Success Story: Happy & Glorious
12 Mar 2015
Happy & Glorious is a small family-run company that specialises in gifts and products for your home with an amazing touch of British style. Founded in 2012 by Kate Tompsett, the brand took its inspiration from the Queen’s Jubilee and the London Olympics.After focusing solely on online, Kate decided to launch her pop-up store in the local shopping centre in Royal Tunbridge Wells. As a result, 90% of the visitors left the store with a purchase! We chatted to Kate about her experience setting up a pop-up ...
What does 'Happy & Glorious' stand for and what's the big idea?
I set up 'Happy & Glorious' in 2012; the year of the Queen's Jubilee and the London Olympics. There was a real surge of happiness and optimism in the air, and the kind of patriotism that we Brits are often a bit embarrassed to demonstrate.
I was also inspired by retail queen Mary Portas, when I watched her 'Bottom Line' series about British manufacturing. There are plenty of wonderful things that we will always need to import from around the world, but if we can make or grow it here, it's nice to keep it local.
How do you source your products?
I attend trade shows in London four times per year. There's been a definite increase in the number of British manufacturers that exhibit at these events, which is great to see. I also find some suppliers on social media, have very talented friends and family, and also make a few ranges myself. There's a real joy in getting to know the people that design and make the products; it all feels very warm and fuzzy to sell products that you believe in, made by people that you know and love.
Why did you decide to launch a pop-up?
Running an online shop can be a very insular experience.
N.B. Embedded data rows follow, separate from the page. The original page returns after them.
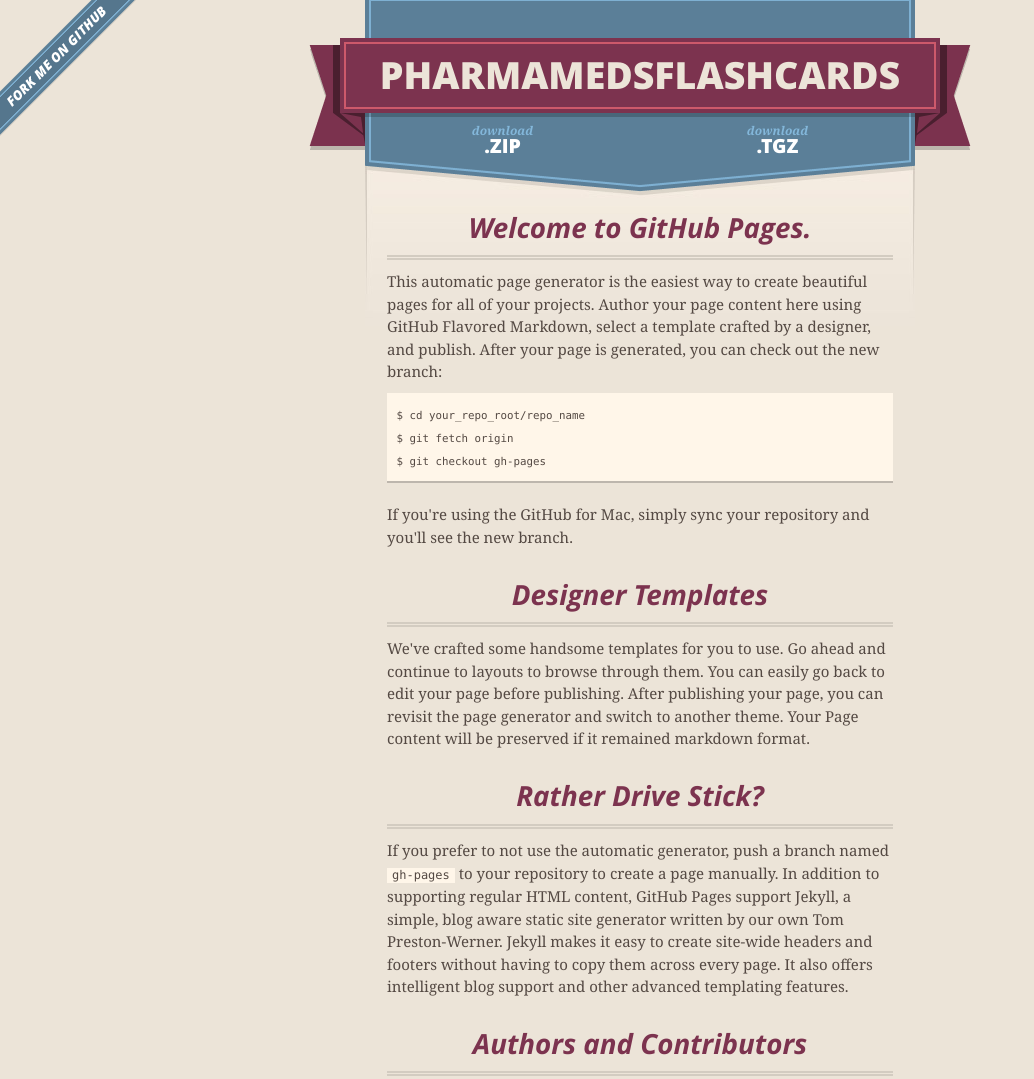
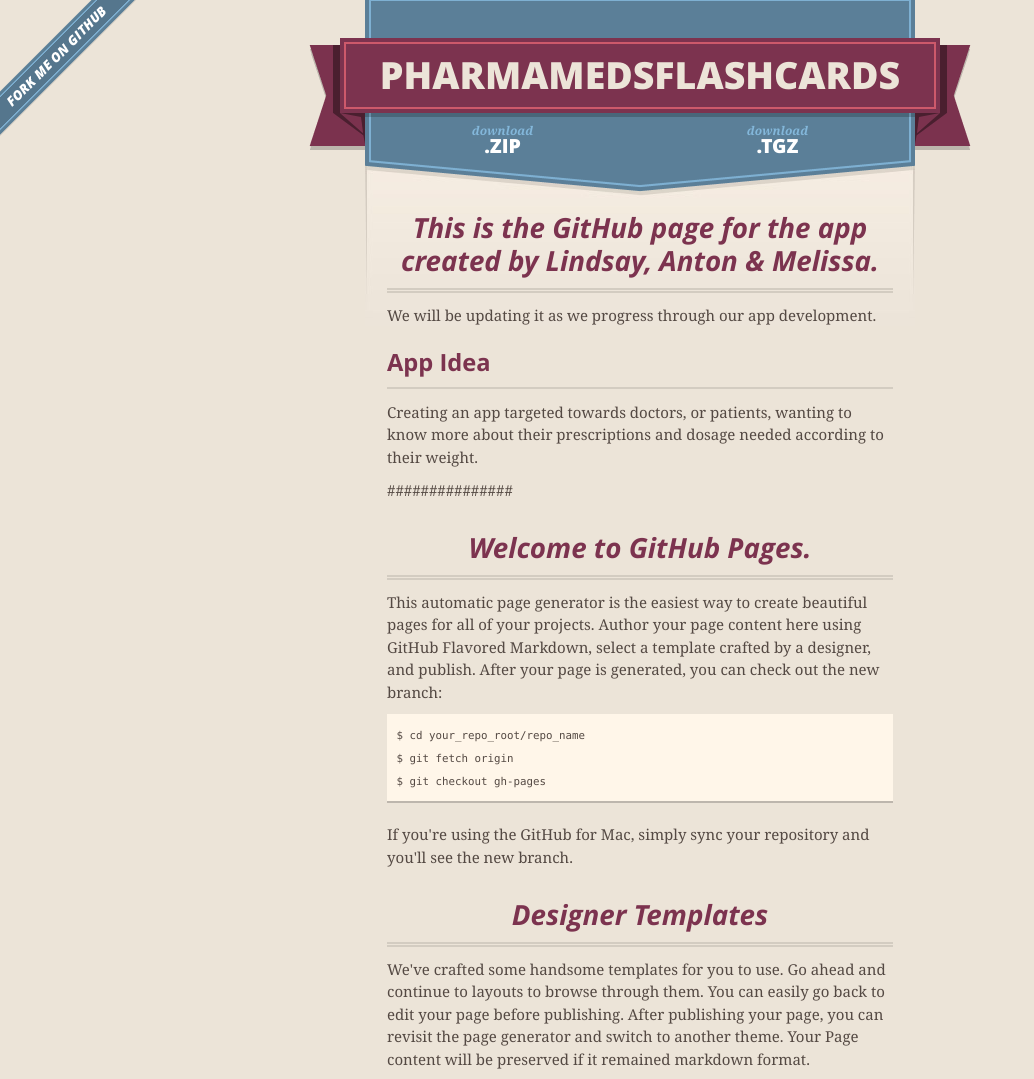
Before and after one commit to ioscourse/PharmaMedsFlashCards, a plain HTML site: page index.html in a window 1280 px wide. Shown: the top 1079 px of the page, without its empty margins (0-1034 px from the left). Drawn offline with nearby package versions, Linux system fonts and the light colour scheme.

Commit message:
Update index.html
Added author names and add idea.

```diff
--- a/index.html
+++ b/index.html
@@ -46,6 +46,16 @@
 
 
       <section id="main_content">
+        <h3>This is the GitHub page for the app created by Lindsay, Anton & Melissa.</h3>
+        <p>We will be updating it as we progress through our app development.</p>
+        <h4>App Idea</h4>
+        <p>Creating an app targeted towards doctors, or patients, wanting to know more about their prescriptions and
+          dosage needed according to their weight.
+        </p>
+
+        <p>###############</p>
+
+
         <h3>Welcome to GitHub Pages.</h3>
 
 <p>This automatic page generator is the easiest way to create beautiful pages for all of your projects. Author your page content here using GitHub Flavored Markdown, select a template crafted by a designer, and publish. After your page is generated, you can check out the new branch:</p>
```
Whilst there are repeat customers, if everything goes smoothly, it's rare to receive feedback on an order. There really is no substitute for placing your products (and yourself) out there, and finding out what people like, what they don't like. This is vital to keep growing and improving.
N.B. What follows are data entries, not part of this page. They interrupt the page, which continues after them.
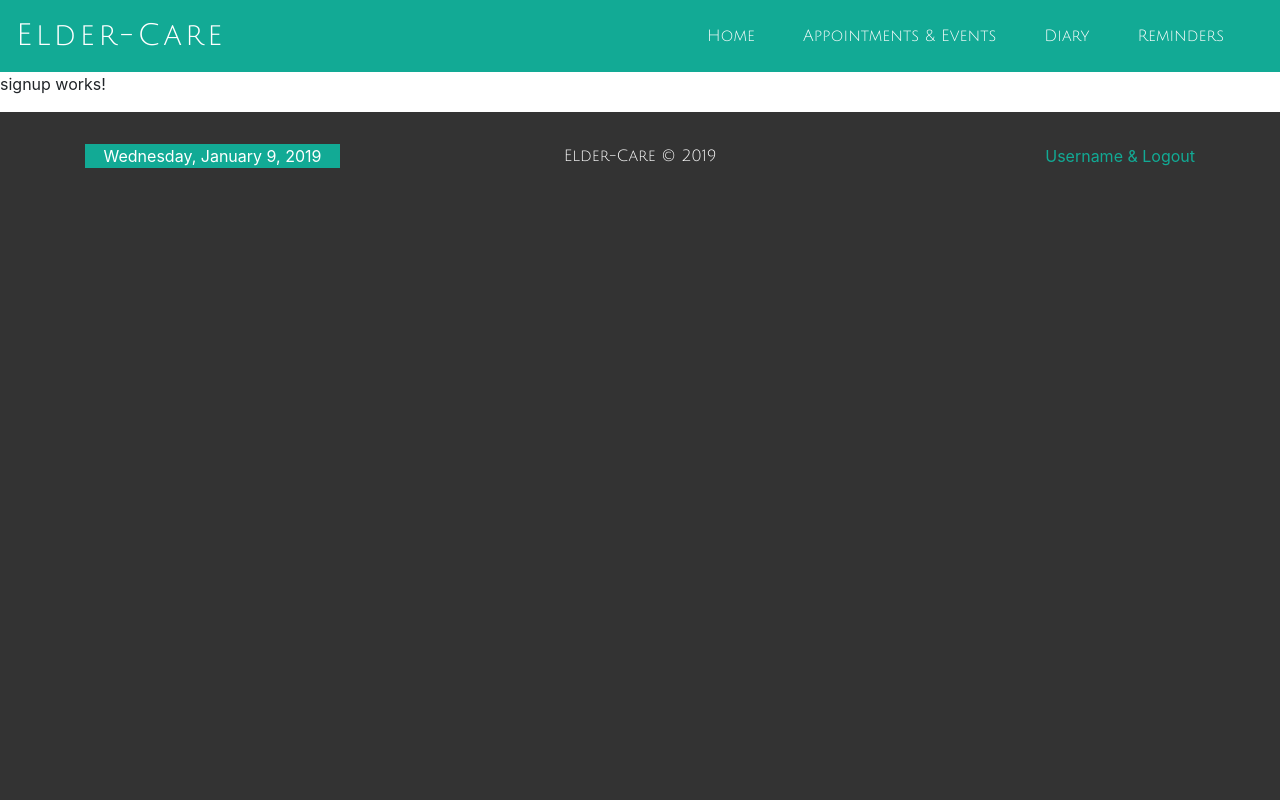
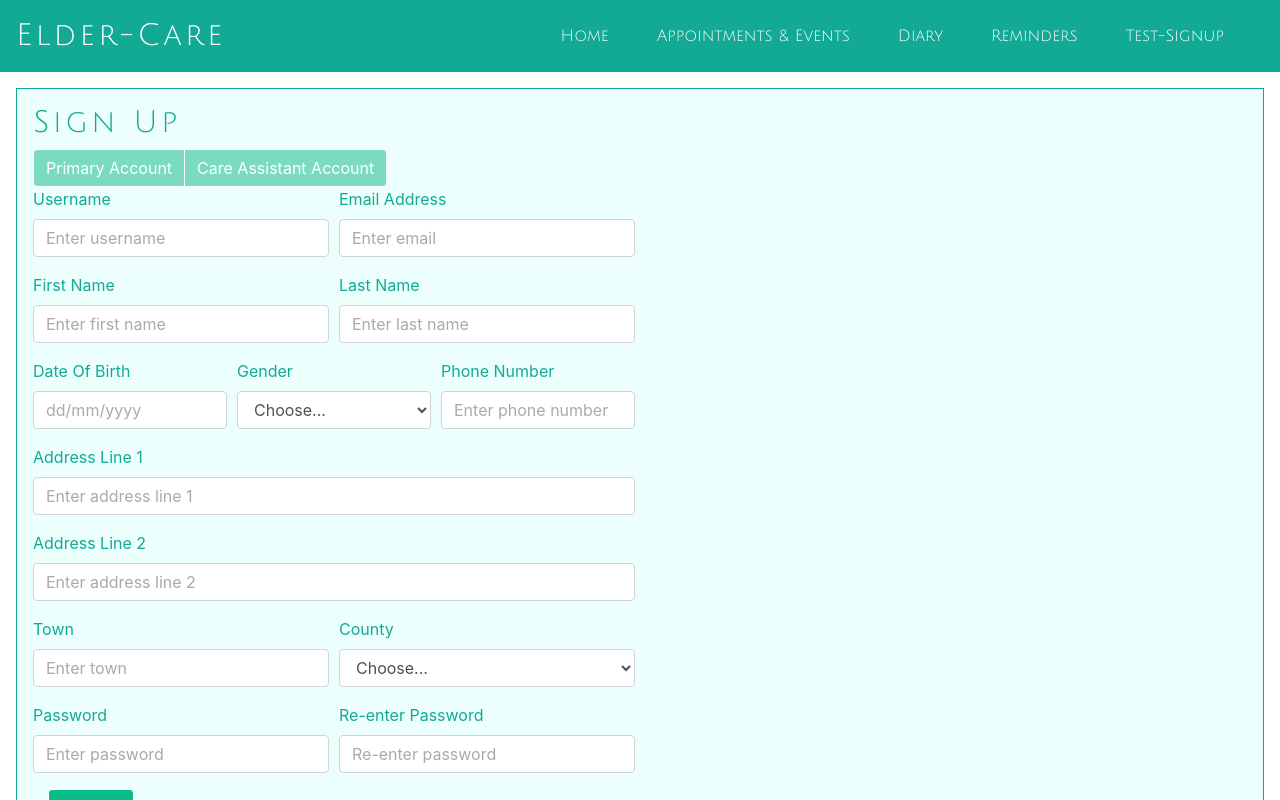
Before and after one commit to craigtupac-96/elder-care-pwa, an Angular app: page /signup in a window 1280 px wide. Shown: the top 800 px of the page. Built offline with nearby package versions, Linux system fonts and the light colour scheme.

Commit message:
Sign Up forms updated with toggle

```diff
--- a/src/app/auth/signup/signup.component.css
+++ b/src/app/auth/signup/signup.component.css
@@ -0,0 +1,39 @@
+.button-label{
+  color: white;
+}
+
+label{
+  color: #12aa95;
+}
+
+input::placeholder{
+  color: #aaaaaa;
+}
+
+.content{
+  margin: 0 auto;
+  width: 45rem;
+  border: 1px solid black;
+}
+
+.form-btn {
+  color: #FFFFFF;
+  background-color: #7BDBC0;
+  border-color: #FFFFFF;
+}
+
+.form-btn:hover,
+.form-btn:focus,
+.form-btn:active,
+.form-btn.active,
+.open .dropdown-toggle.form-btn {
+  color: #FFFFFF;
+  background-color: #06BD89;
+  border-color: #FFFFFF;
+}
+
+.submit-btn{
+  color: #FFFFFF;
+  background-color: #06BD89;
+  border-color: #FFFFFF;
+}
--- a/src/app/auth/signup/signup.component.html
+++ b/src/app/auth/signup/signup.component.html
@@ -1,3 +1,150 @@
-<p>
-  signup works!
-</p>
+<div class="main-content">
+    <h2 class="headings" id="heading2">{{ title }}</h2>
+
+    <div class="btn-group btn-group-toggle" data-toggle="buttons">
+      <label class="btn form-btn button-label active" (click)="showPrimaryForm()">
+        <input type="radio" autocomplete="off" > Primary Account
+      </label>
+      <label class="btn form-btn button-label" (click)="showSecondaryForm()">
+        <input type="radio" autocomplete="off"> Care Assistant Account
+      </label>
+    </div>
+
+    <form *ngIf="showPrimary">
+      <div class="form-row">
+        <div class="form-group col-md-3 col-sm-4">
+          <label>Username</label>
+          <input type="text" class="form-control" name="username" placeholder="Enter username">
+        </div>
+        <div class="form-group col-md-3 col-sm-4">
+          <label>Email Address</label>
+          <input type="text" class="form-control" name="username" placeholder="Enter email">
+        </div>
+      </div>
+      <div class="form-row">
+        <div class="form-group col-md-3 col-sm-4">
+          <label>First Name</label>
+          <input type="text" class="form-control" name="username" placeholder="Enter first name">
+        </div>
+        <div class="form-group col-md-3 col-sm-4">
+          <label>Last Name</label>
+          <input type="text" class="form-control" name="username" placeholder="Enter last name">
+        </div>
+      </div>
+      <div class="form-row">
+        <div class="form-group col-md-2 col-sm-3 col-xs-7">
+          <label>Date Of Birth</label>
+          <input type="text" class="form-control" name="username" placeholder="dd/mm/yyyy">
+        </div>
+        <div class="form-group col-md-2 col-sm-3">
+          <label>Gender</label>
+          <select class="form-control">
+            <option selected>Choose...</option>
+            <option>...</option>
+          </select>
+        </div>
+        <div class="form-group col-md-2 col-sm-3">
+          <label>Phone Number</label>
+          <input type="text" class="form-control" name="username" placeholder="Enter phone number">
+        </div>
+      </div>
+      <div class="form-row">
+        <div class="form-group col-md-6">
+          <label>Address Line 1</label>
+          <input type="text" class="form-control" name="username" placeholder="Enter address line 1">
+        </div>
+      </div>
+      <div class="form-row">
+        <div class="form-group col-md-6">
+          <label>Address Line 2</label>
+          <input type="password" class="form-control" name="password1" placeholder="Enter address line 2">
+        </div>
+      </div>
+      <div class="form-row">
+        <div class="form-group col-md-3 col-sm-4">
+          <label>Town</label>
+          <input type="password" class="form-control" name="password1" placeholder="Enter town">
+        </div>
+        <div class="form-group col-md-3 col-sm-4">
+          <label>County</label>
+          <select class="form-control" placeholder="test">
+            <option selected>Choose...</option>
+            <option>...</option>
+          </select>
+        </div>
+      </div>
+      <div class="form-row">
+        <div class="form-group col-md-3 col-sm-4">
+          <label>Password</label>
+          <input type="password" class="form-control" name="password1" placeholder="Enter password">
+        </div>
+        <div class="form-group col-md-3 col-sm-4">
+          <label>Re-enter Password</label>
+          <input type="password" class="form-control" name="password2" placeholder="Re-enter password">
+        </div>
+      </div>
+      <div class="form-group col-md-6">
+        <button type="submit" name="register" class="btn submit-btn">Sign Up</button>
+      </div>
+    </form>
+
+  <form *ngIf="showSecondary">
+    <div class="form-row">
+      <div class="form-group col-md-3 col-sm-4">
+        <label>Family Username</label>
+        <input type="text" class="form-control" name="familyUsername" placeholder="Enter family username">
+      </div>
+    </div>
+    <div class="form-row">
+      <div class="form-group col-md-3 col-sm-4">
+        <label>Username</label>
+        <input type="text" class="form-control" name="username" placeholder="Enter username">
+      </div>
+      <div class="form-group col-md-3 col-sm-4">
+        <label>Email Address</label>
+        <input type="text" class="form-control" name="username" placeholder="Enter email">
+      </div>
+    </div>
+    <div class="form-row">
+      <div class="form-group col-md-3 col-sm-4">
+        <label>First Name</label>
+        <input type="text" class="form-control" name="username" placeholder="Enter first name">
+      </div>
+      <div class="form-group col-md-3 col-sm-4">
+        <label>Last Name</label>
+        <input type="text" class="form-control" name="username" placeholder="Enter last name">
+      </div>
+    </div>
+    <div class="form-row">
+      <div class="form-group col-md-2 col-sm-3 col-xs-7">
+        <label>Date Of Birth</label>
+        <input type="text" class="form-control" name="username" placeholder="dd/mm/yyyy">
+      </div>
+      <div class="form-group col-md-2 col-sm-3">
+        <label>Gender</label>
+        <select class="form-control">
+          <option selected>Choose...</option>
+          <option>...</option>
+        </select>
+      </div>
+      <div class="form-group col-md-2 col-sm-3">
+        <label>Phone Number</label>
+        <input type="text" class="form-control" name="username" placeholder="Enter phone number">
+      </div>
+    </div>
+    <div class="form-row">
+      <div class="form-group col-md-3 col-sm-4">
+        <label>Password</label>
+        <input type="password" class="form-control" name="password1" placeholder="Enter password">
+      </div>
+      <div class="form-group col-md-3 col-sm-4">
+        <label>Re-enter Password</label>
+        <input type="password" class="form-control" name="password2" placeholder="Re-enter password">
+      </div>
+    </div>
+    <div class="form-group col-md-6">
+      <button type="submit" name="register" class="btn submit-btn">Sign Up</button>
+    </div>
+  </form>
+
+</div>
--- a/src/app/auth/signup/signup.component.ts
+++ b/src/app/auth/signup/signup.component.ts
@@ -6,8 +6,23 @@ import { Component, OnInit } from '@angular/core';
   styleUrls: ['./signup.component.css']
 })
 export class SignupComponent implements OnInit {
+  title = 'Sign Up';
+  showPrimary = true;
+  showSecondary = false;
 
-  constructor() { }
+  showPrimaryForm() {
+    this.showPrimary = true;
+    this.showSecondary = false;
+  }
+
+  showSecondaryForm() {
+    this.showPrimary = false;
+    this.showSecondary = true;
+  }
+
+  constructor() {
+
+  }
 
   ngOnInit() {
   }
--- a/src/app/footer/footer.component.css
+++ b/src/app/footer/footer.component.css
@@ -10,6 +10,7 @@
 .dateBox{
   background-color: #12aa95;
   text-align: center;
+  border-radius: 2px;
 }
 
 .middle-col{
--- a/src/app/nav/nav.component.html
+++ b/src/app/nav/nav.component.html
@@ -7,7 +7,7 @@
   <div class="collapse navbar-collapse" id="navbarSupportedContent">
     <ul class="navbar-nav ml-auto">
       <li class="nav-item active">
-        <a class="nav-link" routerLink="/">Home</a> <!-- remove later -->
+        <a class="nav-link" routerLink="/">Home</a> <!-- remove later or change to dashboard -->
       </li>
       <li class="nav-item">
         <a class="nav-link" routerLink="/appointments">Appointments & Events</a>
@@ -18,6 +18,9 @@
       <li class="nav-item">
         <a class="nav-link" routerLink="/reminders">Reminders</a>
       </li>
+      <li class="nav-item">
+        <a class="nav-link" routerLink="/signup">Test-Signup</a> <!-- remove later -->
+      </li>
     </ul>
   </div>
 </nav>
--- a/src/styles.css
+++ b/src/styles.css
@@ -13,9 +13,16 @@ html, body{
   font-size: 1.9rem;
 }
 
+#heading3 {
+  color: #12aa95;
+  font-size: 1.4rem;
+}
+
 .main-content{
   height: 49rem;
   background-color: #edfffc; /* To be removed */
   border: solid 1px #12aa95; /* To be removed */
   margin: 1rem;
+  padding:1rem;
+  overflow: auto;
 }
```
Also changed, not shown: 1 other file (tests, documents, lock files or other folders).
Why did you choose to appear in Royal Tunbridge Wells and what were the advantages over London?
I am local to Tunbridge Wells and have always loved the Pantiles; the architecture and the atmosphere, and all the lovely independent shops, cafes and bars that are waiting to be explored. I had been seeking a new pop-up opportunity and spotted Appear Here on twitter. Not only was it an easy commute from my home, I also felt that the people of Tunbridge Wells were excellent potential customers. When I went to visit the Corn Exchange, I was smitten by the building, and sorry to see the units empty. I felt utterly compelled to take the opportunity.
What did you aim to achieve through your pop-up?
I took part in PopUp Britain last year in Ashford, a Portas Pilot town. This was a communal pop-up shop, where different sections of the space were dedicated to different business owners, and it was a really creative, supportive environment. Launching a pop-up with Appear Here was a way of testing the brand, to see how it would feel. The pop-up was also a great opportunity to practice visual merchandising skills, and really focus on promotion and future plans for the business.
How did you measure your success?
Around 85-90% of visitors converted to a sale, which was really pleasing. Customers were positive about the collection, complementary about the presentation, and desperately keen to see the Corn Exchange brought back to life.
What was the main channel for the promotion of the pop-up?
I approached local newspapers and had an interview printed in the first issue of The Times of Tunbridge Wells. My family and I also did a flyer drop in the local area on the weekend before the popup, and used Facebook and twitter heavily during the stay. There were definite sales from all channels.
If you were to launch another pop-up, where would it be? What would be the ideal location for it?
Whilst London would undoubtedly be fantastic in terms of footfall, it could be tricky logistically. Interesting, pretty towns in Kent would always be preferable. Returning to the Corn Exchange would be wonderful, but at a time when the other units were occupied. It would be great if a pop-up community could come together and fill the whole building with exciting small businesses. Combined advertising efforts would increase footfall and give this gorgeous building the vibrant atmosphere that it deserves.
One piece of advice for someone else looking to launch a pop-up shop.
Promotion, promotion, promotion. Use hashtags, tweet local businesses, and post photos on social media. Don't wait for the customers to come to you, give them a reason to seek you out.
Any other insights you gained from your experience?
Exhausting, uplifting, exciting, complicated; the experience definitely brought home how much work a bricks-and-mortar shop can be.
An empty shop can be intimidating to customers, but constant tidying, changing displays and restocking makes it look busy and interesting. Getting out from behind the desk during quiet times keeps up the energy of the space, which makes it more enticing to passers-by.
A shop is never 'finished'. Displays can be constantly changed and added to; even during the final hours before packing up!
Get a glimpse of Happy&Glorious here!